Additionally, the opinion editorial reminds readers “the Legislative Analyst’s Office articulated that retroactively taking tax credits already earned will have a chilling effect on business investment in California. A proposal that artificially limits a business’ ability to use the promised tax incentives for locating in an economically challenged community in the state is inconceivable at this time.”
Moreover, Mansoor points out that the proposal “ignores the role of job retention as a major contributor to getting our economy back on track and expanding investing and jobs in hard hit areas of California. The enterprise zone program is specifically designed to provide incentives for retention, attraction and expansion. In areas with a net decrease of jobs, a job retained is as good as a job created.”
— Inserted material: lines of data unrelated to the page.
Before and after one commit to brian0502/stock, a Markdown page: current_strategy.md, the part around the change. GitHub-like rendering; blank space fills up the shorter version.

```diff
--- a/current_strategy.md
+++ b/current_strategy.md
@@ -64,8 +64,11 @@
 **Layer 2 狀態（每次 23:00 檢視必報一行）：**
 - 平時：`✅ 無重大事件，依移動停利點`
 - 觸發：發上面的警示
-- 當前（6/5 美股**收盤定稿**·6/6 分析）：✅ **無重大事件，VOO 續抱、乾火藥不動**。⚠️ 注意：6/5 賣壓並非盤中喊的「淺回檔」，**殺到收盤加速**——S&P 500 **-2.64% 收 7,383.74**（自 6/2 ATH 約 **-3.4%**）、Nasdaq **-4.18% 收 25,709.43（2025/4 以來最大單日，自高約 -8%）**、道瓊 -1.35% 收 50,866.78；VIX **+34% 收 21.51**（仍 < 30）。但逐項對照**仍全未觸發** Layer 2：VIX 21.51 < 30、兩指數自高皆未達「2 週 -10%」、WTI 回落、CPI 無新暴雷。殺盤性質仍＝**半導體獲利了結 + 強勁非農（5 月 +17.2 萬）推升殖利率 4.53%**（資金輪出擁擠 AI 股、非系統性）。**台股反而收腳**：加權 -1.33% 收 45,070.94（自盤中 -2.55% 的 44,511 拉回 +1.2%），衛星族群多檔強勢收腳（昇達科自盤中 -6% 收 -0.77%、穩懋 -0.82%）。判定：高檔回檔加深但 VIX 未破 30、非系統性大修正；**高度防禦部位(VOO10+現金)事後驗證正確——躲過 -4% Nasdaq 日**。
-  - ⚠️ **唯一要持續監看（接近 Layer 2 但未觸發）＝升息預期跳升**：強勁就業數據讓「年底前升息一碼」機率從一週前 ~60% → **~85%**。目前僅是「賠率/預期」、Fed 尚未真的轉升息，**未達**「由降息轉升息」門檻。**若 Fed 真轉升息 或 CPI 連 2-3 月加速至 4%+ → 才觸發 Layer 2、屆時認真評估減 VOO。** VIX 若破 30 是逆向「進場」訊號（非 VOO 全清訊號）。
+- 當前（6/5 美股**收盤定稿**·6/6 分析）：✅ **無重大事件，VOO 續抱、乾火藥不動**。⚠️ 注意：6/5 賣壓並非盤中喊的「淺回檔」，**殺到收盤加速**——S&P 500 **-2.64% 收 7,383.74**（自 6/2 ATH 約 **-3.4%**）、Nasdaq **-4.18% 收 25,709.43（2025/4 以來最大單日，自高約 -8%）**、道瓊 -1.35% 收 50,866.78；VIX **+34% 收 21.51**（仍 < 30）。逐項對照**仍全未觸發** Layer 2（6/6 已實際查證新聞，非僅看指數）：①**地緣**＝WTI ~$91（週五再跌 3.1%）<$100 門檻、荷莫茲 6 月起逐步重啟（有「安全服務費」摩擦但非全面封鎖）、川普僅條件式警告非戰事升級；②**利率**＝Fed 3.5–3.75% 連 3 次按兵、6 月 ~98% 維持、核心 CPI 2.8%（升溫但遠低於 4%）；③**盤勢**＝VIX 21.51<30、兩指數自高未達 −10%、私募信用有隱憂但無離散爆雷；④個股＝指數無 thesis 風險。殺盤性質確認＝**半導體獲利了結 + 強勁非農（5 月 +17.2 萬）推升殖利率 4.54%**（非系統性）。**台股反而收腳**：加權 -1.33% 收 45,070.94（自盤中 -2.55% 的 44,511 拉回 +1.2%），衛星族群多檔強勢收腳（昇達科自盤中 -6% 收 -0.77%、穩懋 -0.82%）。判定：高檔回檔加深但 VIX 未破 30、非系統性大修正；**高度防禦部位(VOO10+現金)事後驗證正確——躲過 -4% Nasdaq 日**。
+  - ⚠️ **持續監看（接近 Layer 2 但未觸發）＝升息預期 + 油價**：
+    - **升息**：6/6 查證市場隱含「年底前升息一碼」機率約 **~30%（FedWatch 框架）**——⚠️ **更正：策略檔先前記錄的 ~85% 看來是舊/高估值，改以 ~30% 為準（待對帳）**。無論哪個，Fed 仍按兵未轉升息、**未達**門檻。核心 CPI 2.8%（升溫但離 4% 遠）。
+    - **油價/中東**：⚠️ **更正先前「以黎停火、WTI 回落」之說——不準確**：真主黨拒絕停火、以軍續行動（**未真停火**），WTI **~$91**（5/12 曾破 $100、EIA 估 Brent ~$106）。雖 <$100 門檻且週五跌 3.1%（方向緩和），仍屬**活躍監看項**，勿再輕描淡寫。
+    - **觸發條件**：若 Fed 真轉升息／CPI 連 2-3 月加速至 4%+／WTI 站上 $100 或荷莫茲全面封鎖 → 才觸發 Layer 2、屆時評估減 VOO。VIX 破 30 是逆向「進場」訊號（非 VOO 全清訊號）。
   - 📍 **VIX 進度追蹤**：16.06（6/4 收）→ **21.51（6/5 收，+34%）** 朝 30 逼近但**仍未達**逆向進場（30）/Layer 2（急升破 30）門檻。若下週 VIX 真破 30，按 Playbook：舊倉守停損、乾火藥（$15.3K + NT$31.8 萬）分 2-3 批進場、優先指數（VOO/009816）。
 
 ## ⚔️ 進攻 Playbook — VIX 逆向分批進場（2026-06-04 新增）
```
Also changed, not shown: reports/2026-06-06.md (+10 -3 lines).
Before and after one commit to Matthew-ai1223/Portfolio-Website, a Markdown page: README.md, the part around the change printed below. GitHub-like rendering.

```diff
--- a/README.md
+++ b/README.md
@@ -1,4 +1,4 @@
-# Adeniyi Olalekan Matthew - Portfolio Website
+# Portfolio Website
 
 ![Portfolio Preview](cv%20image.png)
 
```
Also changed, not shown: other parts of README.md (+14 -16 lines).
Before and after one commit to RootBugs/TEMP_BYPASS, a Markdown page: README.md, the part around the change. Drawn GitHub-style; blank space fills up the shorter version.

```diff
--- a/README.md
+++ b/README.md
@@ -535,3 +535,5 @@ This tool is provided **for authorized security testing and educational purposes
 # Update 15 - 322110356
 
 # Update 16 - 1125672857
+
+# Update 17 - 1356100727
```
Similarly, an opinion editorial from Assemblyman Paul Cook, Enterprise Zones Equal Area Jobs, also highlights that the Governor’s proposal “will result in lost job opportunities for the people who need the program most.” He continues to note “Enterprise Zones serve economically distressed areas by providing lower levels of taxation for businesses, stimulating investment and job creation.”
Senate Republican Leader Bob Dutton also voiced his support of the Enterprise Zone program saying that “enterprise zones are proven job creators, help small businesses expand and save the state’s general fund millions of dollars each year,” in an article titled Enterprise zones work; don’t mess with them.
The opinion piece continues to highlight that “enterprise zones empower people by giving them a private-sector job, taking them off taxpayer-funded services and giving them long-term job stability…[and] by getting people back to work and off unemployment and food stamps, the enterprise-zone program actually saves the state more than $120 million each year.”
California’s Enterprise Zone Program is one of the State’s most effective efforts to create jobs and reduce poverty. Undermining the program would be devastating to the very communities it was designed to benefit.
Weakening the Enterprise Zone Program will harm the very communities that are hurting the most in this recession and would amount to an increased tax on businesses. Both the original attempt to repeal the tax credits and the current proposal to gut it are illegal because it would violate the Due Process and Contracts clauses of the United States Constitution.